— WHAT IS BEING ASKED —
Which lines of the records contain "texttt"? Collect every one of them.

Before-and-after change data
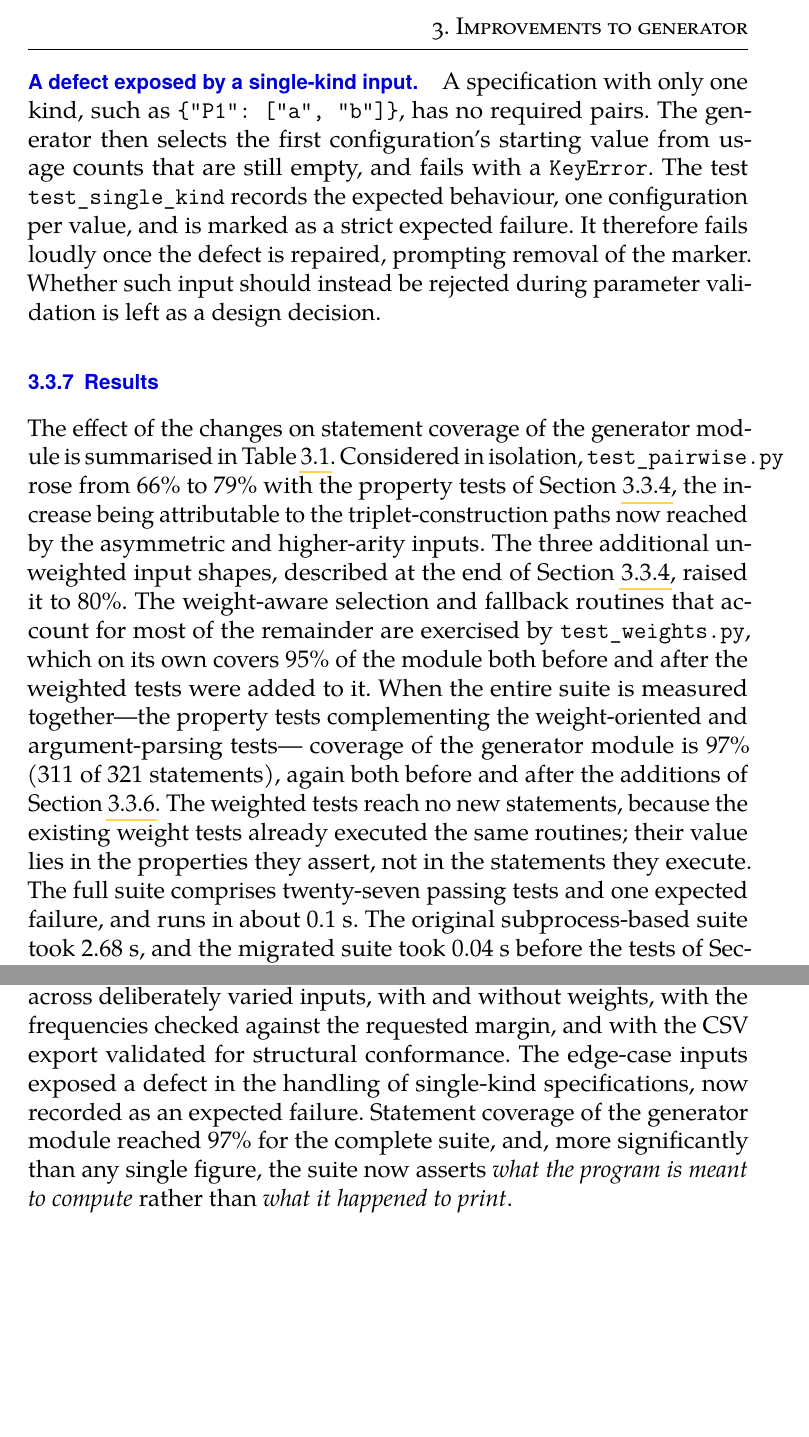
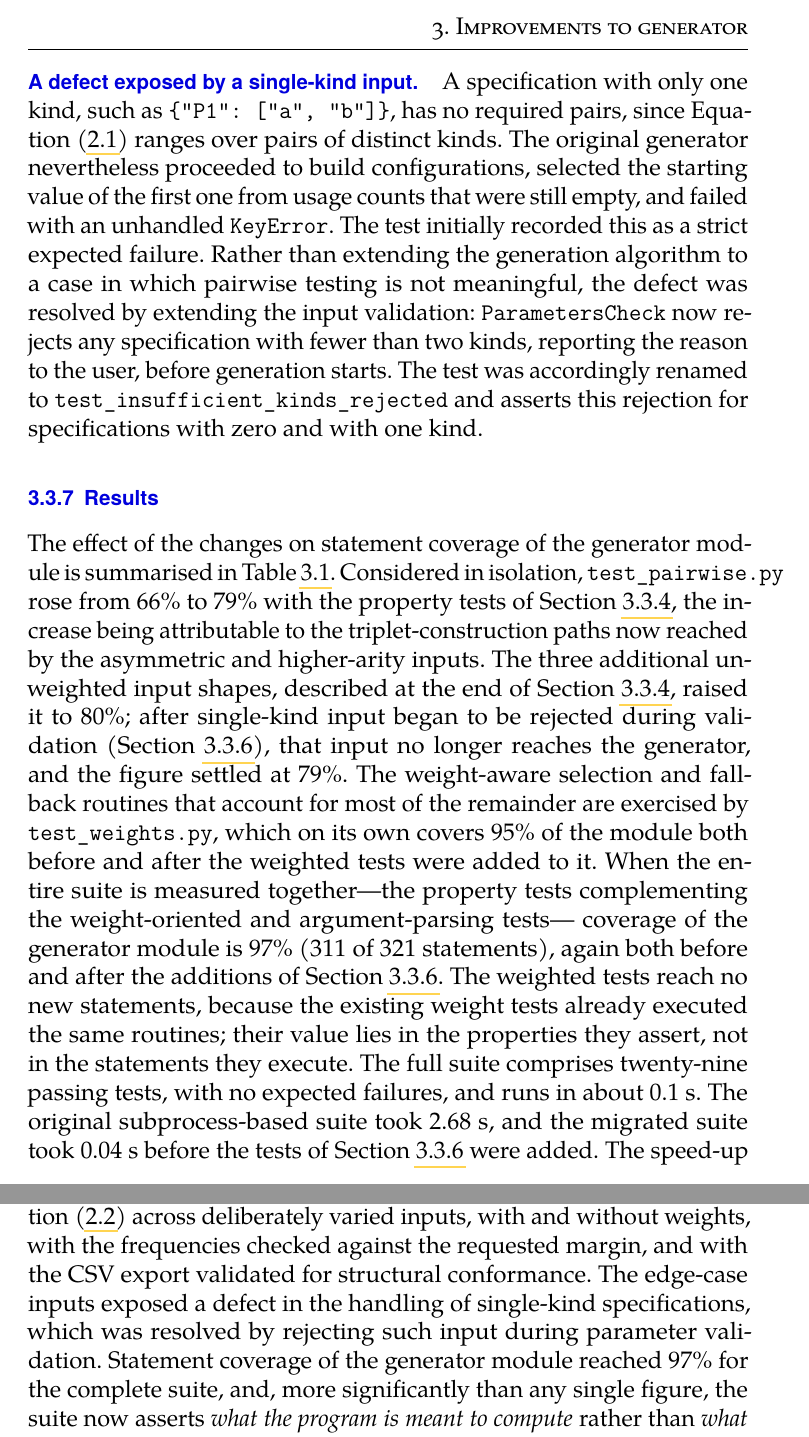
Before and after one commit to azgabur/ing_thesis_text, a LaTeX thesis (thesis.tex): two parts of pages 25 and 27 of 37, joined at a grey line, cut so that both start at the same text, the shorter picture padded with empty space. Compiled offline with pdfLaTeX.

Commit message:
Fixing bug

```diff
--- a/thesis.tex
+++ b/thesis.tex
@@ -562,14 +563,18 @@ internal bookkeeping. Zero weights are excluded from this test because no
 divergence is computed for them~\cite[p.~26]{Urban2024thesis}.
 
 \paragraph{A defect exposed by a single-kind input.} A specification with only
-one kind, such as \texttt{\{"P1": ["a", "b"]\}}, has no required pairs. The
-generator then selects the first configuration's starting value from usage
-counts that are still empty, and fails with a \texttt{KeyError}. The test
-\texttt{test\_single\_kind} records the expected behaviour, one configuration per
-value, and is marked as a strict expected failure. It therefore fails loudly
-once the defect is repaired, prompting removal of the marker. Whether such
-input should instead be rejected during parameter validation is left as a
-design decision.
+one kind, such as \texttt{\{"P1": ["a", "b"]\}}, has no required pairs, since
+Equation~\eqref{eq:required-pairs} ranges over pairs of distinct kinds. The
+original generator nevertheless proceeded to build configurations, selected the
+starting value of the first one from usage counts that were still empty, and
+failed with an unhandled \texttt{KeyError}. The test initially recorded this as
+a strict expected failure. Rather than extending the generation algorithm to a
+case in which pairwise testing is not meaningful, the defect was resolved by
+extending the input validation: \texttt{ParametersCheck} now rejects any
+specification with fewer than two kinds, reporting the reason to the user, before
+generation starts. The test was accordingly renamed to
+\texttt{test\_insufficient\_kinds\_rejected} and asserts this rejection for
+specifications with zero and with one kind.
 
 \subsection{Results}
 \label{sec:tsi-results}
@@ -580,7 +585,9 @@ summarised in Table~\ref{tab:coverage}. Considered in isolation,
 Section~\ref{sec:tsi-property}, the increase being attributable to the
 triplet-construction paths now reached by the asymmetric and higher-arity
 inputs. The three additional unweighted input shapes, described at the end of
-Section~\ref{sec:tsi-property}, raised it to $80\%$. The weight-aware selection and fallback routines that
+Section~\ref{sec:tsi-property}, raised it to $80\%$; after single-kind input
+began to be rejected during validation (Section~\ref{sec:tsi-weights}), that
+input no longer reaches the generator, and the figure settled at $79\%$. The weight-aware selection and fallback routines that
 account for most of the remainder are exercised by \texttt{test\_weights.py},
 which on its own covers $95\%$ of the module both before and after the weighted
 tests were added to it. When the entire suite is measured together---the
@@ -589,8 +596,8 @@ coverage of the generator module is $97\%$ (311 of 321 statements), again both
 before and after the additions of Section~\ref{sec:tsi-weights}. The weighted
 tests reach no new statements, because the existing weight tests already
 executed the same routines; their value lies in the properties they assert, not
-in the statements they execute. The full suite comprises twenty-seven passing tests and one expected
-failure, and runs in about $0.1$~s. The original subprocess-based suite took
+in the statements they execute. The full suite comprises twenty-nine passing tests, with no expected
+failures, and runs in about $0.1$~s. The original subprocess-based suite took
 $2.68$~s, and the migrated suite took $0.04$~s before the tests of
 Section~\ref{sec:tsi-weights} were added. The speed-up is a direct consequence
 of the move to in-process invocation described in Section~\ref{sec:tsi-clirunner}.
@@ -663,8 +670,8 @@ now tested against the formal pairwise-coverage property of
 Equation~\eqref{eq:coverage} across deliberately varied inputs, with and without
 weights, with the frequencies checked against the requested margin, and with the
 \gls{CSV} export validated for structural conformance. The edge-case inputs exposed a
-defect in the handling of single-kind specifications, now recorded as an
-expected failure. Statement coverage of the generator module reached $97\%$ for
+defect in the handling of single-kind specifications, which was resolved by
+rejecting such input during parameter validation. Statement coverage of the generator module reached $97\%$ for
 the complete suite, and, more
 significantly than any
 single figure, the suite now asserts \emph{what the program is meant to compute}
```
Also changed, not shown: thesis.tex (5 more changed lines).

— TASK RESULT —
-one kind, such as \texttt{\{"P1": ["a", "b"]\}}, has no required pairs. The
-counts that are still empty, and fails with a \texttt{KeyError}. The test
-\texttt{test\_single\_kind} records the expected behaviour, one configuration per
+one kind, such as \texttt{\{"P1": ["a", "b"]\}}, has no required pairs, since
+failed with an unhandled \texttt{KeyError}. The test initially recorded this as
+extending the input validation: \texttt{ParametersCheck} now rejects any
+\texttt{test\_insufficient\_kinds\_rejected} and asserts this rejection for
 account for most of the remainder are exercised by \texttt{test\_weights.py},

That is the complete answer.